“Some of PreGel’s greatest successes in our line of inclusions called Arabeschi are our cookie-based products,” said Marco Casol, president, PreGel America. The company partnered with the Italian cookie company Grisbi to create a Lemon Cookie Crunch inclusion which is one of PreGel’s top sellers.
Working with baked inclusions in frozen desserts to yield success isn’t always a streamlined and easy process on the manufacturing side, said Hillard. According to PreGel’s R&D Technologist Erin Evans, the high moisture content in frozen desserts creates problems when it comes to baked inclusions because water is what can turn a crunchy cookie into a mushy mess. During the natural freeze and thaw process of frozen dessert manufacturing the structure breaks down, making water more readily available. Baked inclusions can absorb the moisture unless something is done to prevent absorption.
The key to incorporating baked inclusions into frozen desserts is maintaining their crispy and crunchy mouth feel. The best method of maintaining the texture is to create a barrier between the baked inclusion and the frozen dessert, according to Evans. This barrier (or sauce) must be thick enough to completely coat each inclusion and adhesive enough to stay bonded to the inclusion for extended periods of time. It will prevent moisture absorption by creating a matrix that binds any available water.

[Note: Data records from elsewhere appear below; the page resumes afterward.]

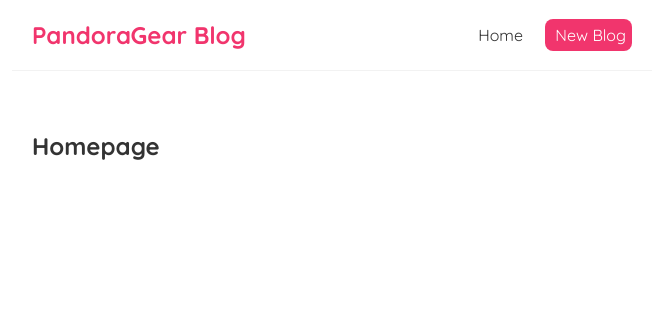
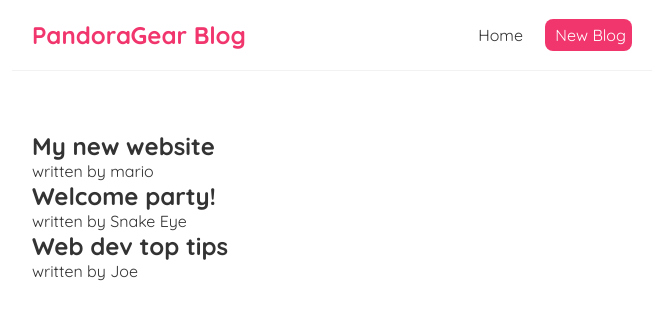
Before and after one commit to andydangit/Ninja-Modern-React, a React (Create React App) app: page / in a window 1280 px wide. Shown: the top 320 px of the page, without its empty margins (308-971 px from the left). Built offline with nearby package versions, Linux system fonts and the light colour scheme.

Commit message:
Add useState for outputting list

```diff
--- a/src/Component/pages/Home.js
+++ b/src/Component/pages/Home.js
@@ -3,9 +3,20 @@
 
 const  Home = () => {
 
+const [blogs, setBlogs] = useState([
+    { title: 'My new website', body: 'lorem ipsum...', author: 'mario', id: 1},
+    { title: 'Welcome party!', body: 'lorem ipsum...', author: 'Snake Eye', id: 2},
+    { title: 'Web dev top tips', body: 'lorem ipsum...', author: 'Joe', id: 3}
+]);
+
     return (
         <div className="home">
-            <h2> Homepage</h2>
+            {blogs.map((blog) => (
+                <div className="blog-preview" key={blog.id}>
+                    <h2> {blog.title } </h2>
+                    <p> written by {blog.author} </p>
+                     </div>
+            ))}
         </div>
     );
 }
```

The added steps to create high-quality baked inclusions can often affect the overall costs of the ingredients, but the investment can pay off, said Hillard. Nostalgic baked inclusions, such as popular cereals and cookies, are leading the trend. More frozen dessert processors would be wise to get on board with combining baked inclusions. According to Hillard, this trend continues to grow in this competitive marketplace.